About this task — The entries follow. Copy every line in which "codigo" appears.

** Opening Source records block **

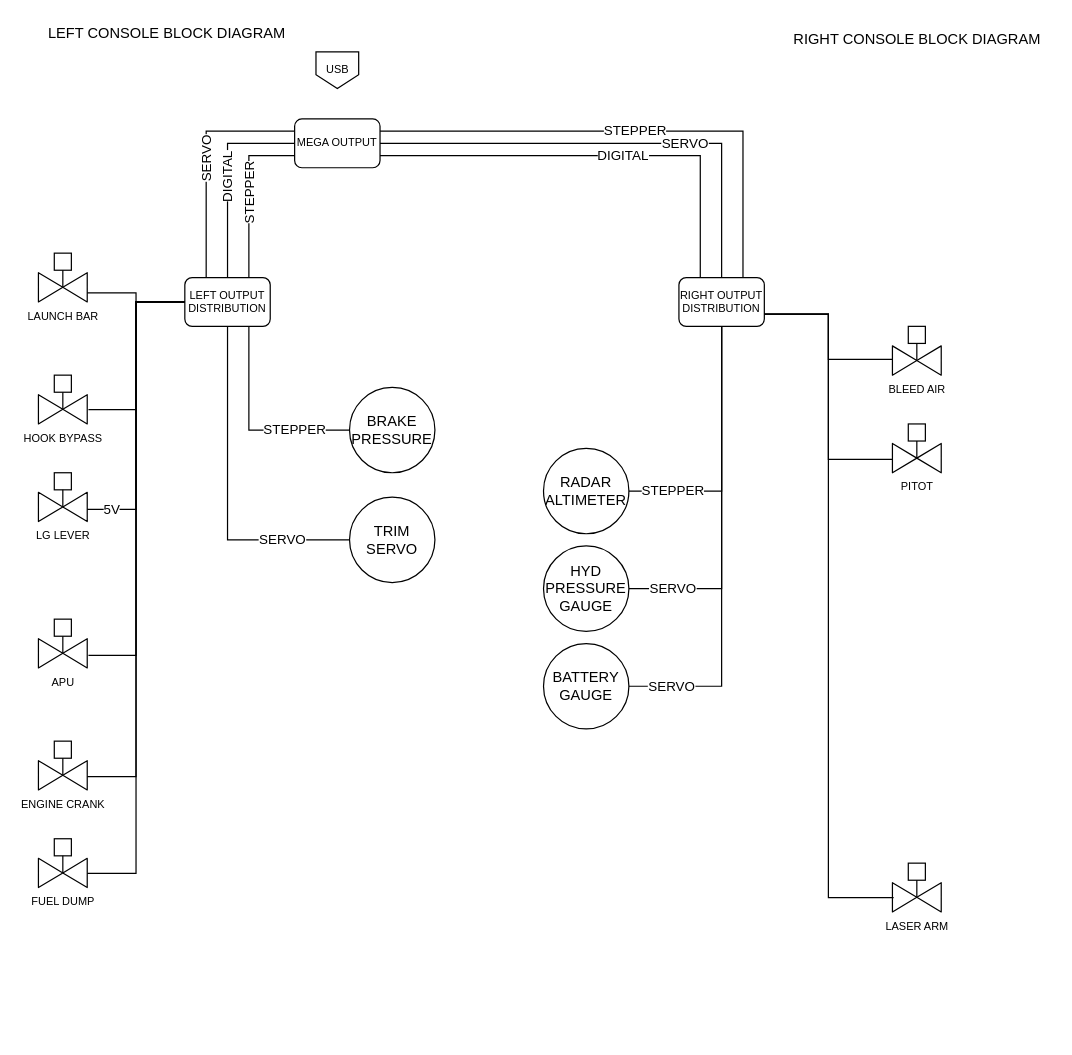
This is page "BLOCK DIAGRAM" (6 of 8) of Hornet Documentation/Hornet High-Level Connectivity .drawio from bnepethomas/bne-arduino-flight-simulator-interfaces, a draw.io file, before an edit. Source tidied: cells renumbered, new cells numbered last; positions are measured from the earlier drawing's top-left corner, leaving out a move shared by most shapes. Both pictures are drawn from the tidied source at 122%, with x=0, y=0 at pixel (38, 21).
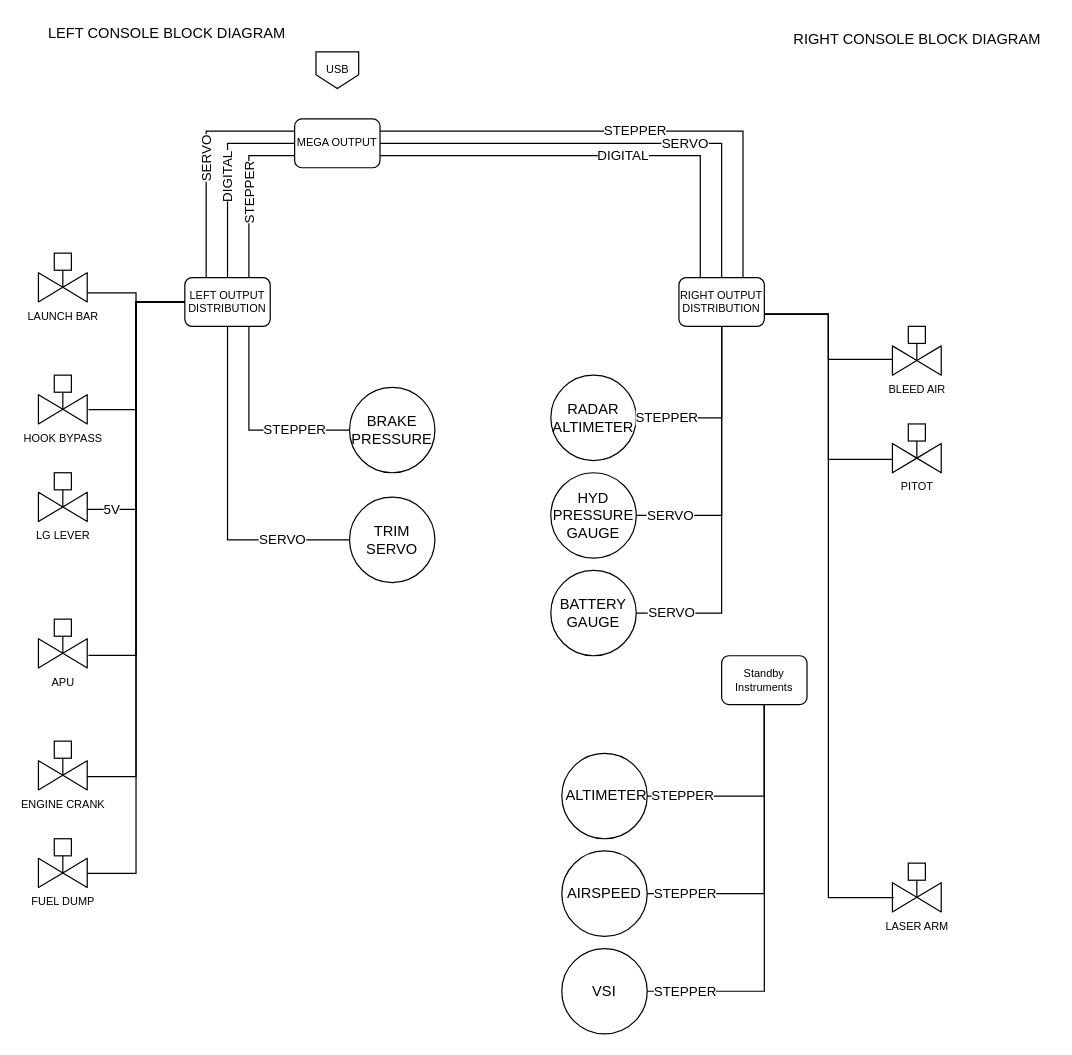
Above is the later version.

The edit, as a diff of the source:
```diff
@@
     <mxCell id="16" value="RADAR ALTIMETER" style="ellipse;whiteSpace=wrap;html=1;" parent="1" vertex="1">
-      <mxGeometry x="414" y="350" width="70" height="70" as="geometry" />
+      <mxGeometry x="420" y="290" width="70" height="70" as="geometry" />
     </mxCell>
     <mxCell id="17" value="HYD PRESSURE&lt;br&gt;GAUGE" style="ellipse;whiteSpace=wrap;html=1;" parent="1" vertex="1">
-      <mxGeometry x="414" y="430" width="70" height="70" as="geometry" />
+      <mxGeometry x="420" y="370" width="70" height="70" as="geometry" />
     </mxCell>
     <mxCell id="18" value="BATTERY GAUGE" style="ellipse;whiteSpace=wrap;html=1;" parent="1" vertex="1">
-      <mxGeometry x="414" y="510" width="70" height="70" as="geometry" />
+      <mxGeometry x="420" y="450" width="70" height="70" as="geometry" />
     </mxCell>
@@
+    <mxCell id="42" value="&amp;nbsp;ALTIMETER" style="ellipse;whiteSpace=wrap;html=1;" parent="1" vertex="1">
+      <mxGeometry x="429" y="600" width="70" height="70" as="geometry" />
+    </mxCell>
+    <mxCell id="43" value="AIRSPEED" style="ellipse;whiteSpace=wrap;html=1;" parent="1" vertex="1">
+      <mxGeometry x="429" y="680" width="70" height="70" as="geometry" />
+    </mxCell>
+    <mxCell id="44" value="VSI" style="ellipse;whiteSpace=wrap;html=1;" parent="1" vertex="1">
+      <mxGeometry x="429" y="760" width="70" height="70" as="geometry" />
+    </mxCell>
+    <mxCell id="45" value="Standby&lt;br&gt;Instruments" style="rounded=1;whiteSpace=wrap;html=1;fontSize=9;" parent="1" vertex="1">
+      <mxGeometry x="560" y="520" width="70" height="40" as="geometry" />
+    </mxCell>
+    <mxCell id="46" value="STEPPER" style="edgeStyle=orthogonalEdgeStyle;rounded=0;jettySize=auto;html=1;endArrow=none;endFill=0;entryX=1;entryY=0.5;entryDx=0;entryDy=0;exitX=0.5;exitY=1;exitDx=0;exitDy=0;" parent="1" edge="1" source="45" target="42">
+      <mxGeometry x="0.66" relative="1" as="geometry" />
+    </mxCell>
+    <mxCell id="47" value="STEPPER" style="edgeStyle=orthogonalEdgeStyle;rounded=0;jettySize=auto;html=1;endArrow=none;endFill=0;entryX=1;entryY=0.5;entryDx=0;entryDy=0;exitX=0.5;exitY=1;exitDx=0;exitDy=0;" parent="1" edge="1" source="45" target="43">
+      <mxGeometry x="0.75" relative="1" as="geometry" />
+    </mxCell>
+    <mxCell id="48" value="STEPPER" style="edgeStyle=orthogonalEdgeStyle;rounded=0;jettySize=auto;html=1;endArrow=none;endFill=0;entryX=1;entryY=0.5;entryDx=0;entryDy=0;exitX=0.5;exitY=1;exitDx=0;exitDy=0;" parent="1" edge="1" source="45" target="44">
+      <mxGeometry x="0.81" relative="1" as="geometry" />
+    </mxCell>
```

** Closing Source records block **
** Opening Source records block **

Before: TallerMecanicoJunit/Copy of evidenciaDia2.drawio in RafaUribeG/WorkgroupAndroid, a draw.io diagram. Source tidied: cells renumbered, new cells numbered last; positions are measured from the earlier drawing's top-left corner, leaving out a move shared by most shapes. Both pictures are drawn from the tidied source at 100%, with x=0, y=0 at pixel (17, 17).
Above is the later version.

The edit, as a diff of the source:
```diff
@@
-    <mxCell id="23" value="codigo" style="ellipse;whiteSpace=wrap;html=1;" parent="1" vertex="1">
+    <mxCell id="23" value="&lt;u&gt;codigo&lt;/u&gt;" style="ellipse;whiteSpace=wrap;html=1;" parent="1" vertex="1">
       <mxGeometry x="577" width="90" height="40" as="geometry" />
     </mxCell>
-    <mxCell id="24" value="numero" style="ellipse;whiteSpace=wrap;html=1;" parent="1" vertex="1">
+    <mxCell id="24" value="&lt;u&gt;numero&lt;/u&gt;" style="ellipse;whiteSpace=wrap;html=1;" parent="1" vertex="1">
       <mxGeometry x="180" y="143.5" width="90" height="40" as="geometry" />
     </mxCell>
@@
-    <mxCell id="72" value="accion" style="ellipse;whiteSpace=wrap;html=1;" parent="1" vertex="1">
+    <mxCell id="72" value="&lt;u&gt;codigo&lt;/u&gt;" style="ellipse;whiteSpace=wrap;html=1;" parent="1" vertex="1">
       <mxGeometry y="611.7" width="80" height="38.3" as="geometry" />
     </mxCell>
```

** Closing Source records block **
** Opening Source records block **

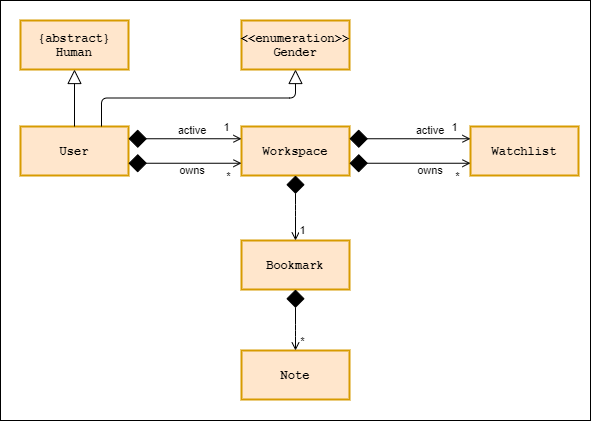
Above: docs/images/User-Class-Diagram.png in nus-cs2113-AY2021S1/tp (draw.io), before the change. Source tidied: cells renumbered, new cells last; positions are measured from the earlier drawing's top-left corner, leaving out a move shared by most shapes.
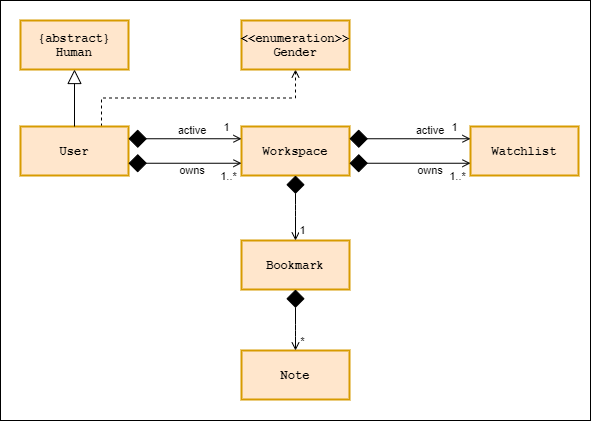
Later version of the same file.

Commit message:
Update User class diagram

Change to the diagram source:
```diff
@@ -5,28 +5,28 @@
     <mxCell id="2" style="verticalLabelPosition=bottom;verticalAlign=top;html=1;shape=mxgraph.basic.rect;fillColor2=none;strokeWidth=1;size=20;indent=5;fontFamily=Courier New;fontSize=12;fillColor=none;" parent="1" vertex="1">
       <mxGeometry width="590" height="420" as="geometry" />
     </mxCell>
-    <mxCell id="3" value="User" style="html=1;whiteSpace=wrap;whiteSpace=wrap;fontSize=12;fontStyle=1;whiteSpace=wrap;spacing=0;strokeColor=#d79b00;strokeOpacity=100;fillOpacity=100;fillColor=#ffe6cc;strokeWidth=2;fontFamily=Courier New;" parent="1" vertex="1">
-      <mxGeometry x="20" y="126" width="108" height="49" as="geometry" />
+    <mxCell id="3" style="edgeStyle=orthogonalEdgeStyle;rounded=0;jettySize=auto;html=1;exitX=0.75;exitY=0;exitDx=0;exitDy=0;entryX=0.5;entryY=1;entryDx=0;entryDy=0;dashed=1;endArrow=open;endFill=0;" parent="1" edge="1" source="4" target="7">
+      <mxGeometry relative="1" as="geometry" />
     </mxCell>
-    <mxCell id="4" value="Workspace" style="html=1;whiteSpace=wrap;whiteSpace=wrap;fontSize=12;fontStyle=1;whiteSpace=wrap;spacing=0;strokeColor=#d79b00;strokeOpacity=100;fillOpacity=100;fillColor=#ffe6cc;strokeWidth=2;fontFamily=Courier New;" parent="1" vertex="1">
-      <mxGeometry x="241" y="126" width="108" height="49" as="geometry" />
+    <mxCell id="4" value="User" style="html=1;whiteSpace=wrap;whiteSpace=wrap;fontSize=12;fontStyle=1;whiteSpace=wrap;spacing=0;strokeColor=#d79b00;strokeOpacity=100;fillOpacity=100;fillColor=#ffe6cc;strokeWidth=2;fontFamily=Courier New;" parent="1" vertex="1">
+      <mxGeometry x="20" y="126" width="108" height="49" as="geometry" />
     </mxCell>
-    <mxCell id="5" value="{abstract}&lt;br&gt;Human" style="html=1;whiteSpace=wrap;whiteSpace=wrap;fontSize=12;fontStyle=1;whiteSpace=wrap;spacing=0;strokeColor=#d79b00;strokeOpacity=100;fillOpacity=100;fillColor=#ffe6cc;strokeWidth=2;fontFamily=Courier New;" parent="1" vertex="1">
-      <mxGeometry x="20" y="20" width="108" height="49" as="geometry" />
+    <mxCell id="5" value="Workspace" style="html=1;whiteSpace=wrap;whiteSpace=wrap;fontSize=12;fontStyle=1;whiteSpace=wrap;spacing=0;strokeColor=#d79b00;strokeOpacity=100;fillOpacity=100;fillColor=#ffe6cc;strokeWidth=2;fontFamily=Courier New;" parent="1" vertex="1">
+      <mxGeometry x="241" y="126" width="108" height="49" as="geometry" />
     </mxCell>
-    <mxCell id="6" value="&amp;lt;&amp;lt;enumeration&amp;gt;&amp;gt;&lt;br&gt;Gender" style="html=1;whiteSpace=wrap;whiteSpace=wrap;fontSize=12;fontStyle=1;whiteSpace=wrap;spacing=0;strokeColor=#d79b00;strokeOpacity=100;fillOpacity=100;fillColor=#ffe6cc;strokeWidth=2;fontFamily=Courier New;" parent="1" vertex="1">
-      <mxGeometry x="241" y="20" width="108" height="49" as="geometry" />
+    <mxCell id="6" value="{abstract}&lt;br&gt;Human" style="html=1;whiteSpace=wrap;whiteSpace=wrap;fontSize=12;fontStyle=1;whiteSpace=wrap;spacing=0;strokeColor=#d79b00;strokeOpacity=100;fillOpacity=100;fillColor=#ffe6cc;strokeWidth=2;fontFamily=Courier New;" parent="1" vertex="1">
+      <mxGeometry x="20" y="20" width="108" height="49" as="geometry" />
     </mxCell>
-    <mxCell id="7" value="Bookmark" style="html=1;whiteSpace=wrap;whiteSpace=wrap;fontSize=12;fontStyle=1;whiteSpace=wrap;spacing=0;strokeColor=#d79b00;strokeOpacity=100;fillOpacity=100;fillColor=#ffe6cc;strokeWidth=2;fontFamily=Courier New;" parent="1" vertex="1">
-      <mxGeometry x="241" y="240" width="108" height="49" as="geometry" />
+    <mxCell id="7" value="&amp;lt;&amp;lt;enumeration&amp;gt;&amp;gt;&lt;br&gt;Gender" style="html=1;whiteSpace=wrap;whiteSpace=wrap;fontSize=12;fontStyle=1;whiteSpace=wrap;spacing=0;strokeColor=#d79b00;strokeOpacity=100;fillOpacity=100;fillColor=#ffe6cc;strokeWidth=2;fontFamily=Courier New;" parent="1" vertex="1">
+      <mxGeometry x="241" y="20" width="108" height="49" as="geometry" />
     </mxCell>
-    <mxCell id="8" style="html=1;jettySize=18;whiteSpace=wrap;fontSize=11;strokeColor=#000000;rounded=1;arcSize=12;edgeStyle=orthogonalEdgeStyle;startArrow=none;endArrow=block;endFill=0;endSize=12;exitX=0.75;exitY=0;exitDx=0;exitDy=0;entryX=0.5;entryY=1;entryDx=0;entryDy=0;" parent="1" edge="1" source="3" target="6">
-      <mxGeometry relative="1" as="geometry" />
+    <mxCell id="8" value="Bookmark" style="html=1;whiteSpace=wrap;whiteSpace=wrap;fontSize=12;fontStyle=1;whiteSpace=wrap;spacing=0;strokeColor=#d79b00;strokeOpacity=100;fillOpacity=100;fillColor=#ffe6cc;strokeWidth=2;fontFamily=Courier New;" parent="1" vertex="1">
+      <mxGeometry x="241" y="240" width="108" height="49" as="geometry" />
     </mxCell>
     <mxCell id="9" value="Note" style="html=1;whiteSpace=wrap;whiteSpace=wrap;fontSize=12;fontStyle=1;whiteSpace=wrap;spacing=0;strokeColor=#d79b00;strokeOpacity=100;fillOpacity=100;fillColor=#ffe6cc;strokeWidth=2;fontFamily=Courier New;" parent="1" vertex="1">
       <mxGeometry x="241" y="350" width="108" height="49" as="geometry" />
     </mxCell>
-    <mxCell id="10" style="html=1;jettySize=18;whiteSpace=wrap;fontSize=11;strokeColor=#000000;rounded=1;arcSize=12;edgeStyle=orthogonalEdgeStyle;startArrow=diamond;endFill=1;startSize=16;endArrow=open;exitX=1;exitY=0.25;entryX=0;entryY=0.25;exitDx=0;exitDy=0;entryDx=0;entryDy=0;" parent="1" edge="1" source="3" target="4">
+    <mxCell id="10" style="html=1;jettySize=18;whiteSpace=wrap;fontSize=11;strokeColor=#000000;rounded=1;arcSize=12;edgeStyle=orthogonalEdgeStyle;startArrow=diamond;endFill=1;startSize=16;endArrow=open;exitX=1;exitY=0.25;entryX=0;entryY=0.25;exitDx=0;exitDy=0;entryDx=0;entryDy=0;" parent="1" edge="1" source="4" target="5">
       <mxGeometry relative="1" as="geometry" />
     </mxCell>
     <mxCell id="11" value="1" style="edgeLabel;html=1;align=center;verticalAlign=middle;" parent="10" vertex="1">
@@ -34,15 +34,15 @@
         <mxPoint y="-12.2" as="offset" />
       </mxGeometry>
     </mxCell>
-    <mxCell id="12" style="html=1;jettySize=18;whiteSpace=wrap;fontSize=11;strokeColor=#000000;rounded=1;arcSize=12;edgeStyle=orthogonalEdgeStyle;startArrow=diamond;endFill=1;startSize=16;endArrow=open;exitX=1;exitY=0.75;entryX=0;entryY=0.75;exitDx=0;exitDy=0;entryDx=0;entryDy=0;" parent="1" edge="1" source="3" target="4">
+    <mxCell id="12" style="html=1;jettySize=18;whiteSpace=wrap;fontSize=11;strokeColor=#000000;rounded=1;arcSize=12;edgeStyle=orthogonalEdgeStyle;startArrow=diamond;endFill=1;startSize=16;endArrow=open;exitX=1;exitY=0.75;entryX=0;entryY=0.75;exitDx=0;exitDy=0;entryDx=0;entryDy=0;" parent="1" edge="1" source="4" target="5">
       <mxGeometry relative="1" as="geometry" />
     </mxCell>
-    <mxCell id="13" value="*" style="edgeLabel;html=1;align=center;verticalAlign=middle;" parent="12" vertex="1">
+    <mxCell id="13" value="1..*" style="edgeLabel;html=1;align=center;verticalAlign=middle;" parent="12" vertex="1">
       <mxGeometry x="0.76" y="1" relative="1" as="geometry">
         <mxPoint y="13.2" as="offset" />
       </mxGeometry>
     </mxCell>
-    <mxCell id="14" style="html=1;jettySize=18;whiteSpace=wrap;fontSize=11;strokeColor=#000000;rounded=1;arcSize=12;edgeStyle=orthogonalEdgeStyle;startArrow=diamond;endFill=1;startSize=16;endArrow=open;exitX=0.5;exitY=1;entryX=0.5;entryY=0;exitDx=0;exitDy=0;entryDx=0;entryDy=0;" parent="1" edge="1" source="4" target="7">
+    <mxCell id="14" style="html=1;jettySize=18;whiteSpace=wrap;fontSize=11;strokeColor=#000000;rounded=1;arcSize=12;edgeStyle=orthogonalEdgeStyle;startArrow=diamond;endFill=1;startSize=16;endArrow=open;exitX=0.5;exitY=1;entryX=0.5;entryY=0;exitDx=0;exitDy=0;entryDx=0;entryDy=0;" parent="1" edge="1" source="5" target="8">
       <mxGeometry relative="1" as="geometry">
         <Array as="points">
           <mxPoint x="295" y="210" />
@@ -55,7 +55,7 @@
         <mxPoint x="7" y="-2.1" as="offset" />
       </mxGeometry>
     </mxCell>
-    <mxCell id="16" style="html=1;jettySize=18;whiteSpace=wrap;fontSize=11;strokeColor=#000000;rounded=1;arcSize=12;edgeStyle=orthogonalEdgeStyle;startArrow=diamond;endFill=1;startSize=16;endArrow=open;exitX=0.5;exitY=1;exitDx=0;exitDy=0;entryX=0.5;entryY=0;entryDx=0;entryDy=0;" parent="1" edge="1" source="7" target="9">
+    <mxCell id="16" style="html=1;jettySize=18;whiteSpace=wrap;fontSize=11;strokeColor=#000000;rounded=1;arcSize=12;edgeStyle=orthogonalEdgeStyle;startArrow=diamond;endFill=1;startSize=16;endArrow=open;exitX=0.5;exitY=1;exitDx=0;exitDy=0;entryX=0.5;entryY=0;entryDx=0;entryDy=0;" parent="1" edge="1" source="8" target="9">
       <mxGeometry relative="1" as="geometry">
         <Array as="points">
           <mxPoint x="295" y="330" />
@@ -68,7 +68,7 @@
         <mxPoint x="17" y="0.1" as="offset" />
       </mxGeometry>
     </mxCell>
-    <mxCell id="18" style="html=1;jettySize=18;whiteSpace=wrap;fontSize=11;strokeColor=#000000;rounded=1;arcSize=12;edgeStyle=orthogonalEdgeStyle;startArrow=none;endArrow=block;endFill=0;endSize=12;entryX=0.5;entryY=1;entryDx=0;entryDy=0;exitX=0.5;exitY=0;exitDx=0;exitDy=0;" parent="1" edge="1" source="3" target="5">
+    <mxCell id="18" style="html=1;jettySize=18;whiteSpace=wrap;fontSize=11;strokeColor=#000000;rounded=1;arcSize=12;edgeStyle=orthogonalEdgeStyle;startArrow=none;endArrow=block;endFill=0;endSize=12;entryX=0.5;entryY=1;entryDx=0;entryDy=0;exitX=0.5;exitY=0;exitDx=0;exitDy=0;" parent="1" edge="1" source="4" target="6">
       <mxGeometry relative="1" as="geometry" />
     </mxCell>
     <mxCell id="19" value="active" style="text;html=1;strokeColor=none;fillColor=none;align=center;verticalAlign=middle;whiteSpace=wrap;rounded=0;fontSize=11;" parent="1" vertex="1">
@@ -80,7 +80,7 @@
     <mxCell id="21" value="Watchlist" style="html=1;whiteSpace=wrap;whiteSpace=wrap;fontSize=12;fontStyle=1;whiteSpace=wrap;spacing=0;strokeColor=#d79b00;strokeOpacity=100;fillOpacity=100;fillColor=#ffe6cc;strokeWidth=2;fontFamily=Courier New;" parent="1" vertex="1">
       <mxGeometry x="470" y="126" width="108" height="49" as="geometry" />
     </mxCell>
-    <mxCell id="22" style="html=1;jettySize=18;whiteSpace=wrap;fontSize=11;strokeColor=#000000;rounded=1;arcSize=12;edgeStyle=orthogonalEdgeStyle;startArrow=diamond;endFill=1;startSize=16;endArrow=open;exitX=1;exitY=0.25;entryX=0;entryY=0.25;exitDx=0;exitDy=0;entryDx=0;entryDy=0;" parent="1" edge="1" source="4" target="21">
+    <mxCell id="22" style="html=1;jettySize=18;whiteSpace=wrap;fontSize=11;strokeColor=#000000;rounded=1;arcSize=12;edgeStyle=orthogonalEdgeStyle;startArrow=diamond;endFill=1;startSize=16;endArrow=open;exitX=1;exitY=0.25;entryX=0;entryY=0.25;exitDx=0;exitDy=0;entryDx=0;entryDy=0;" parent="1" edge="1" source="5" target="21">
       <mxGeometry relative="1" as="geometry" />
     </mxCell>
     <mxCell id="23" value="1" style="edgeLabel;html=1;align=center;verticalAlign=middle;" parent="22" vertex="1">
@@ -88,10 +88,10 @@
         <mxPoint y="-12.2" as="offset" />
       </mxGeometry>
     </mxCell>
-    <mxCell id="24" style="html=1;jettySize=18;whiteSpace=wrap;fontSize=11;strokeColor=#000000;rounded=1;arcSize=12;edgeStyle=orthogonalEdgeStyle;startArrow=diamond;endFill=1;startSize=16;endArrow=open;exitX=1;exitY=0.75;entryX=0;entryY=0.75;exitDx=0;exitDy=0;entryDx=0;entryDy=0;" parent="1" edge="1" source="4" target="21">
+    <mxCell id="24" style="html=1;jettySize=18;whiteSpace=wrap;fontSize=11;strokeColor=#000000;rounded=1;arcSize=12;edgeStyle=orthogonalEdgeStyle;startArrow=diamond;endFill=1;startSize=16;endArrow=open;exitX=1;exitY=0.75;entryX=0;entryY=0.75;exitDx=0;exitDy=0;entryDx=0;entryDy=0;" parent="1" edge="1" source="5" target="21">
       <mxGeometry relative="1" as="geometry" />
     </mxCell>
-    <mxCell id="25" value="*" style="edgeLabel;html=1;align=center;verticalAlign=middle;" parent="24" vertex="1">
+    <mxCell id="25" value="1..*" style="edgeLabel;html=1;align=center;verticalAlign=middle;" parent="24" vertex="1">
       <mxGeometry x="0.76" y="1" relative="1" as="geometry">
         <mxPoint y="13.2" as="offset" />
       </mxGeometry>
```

** Closing Source records block **

Answer area —
-    <mxCell id="23" value="codigo" style="ellipse;whiteSpace=wrap;html=1;" parent="1" vertex="1">
+    <mxCell id="23" value="&lt;u&gt;codigo&lt;/u&gt;" style="ellipse;whiteSpace=wrap;html=1;" parent="1" vertex="1">
+    <mxCell id="72" value="&lt;u&gt;codigo&lt;/u&gt;" style="ellipse;whiteSpace=wrap;html=1;" parent="1" vertex="1">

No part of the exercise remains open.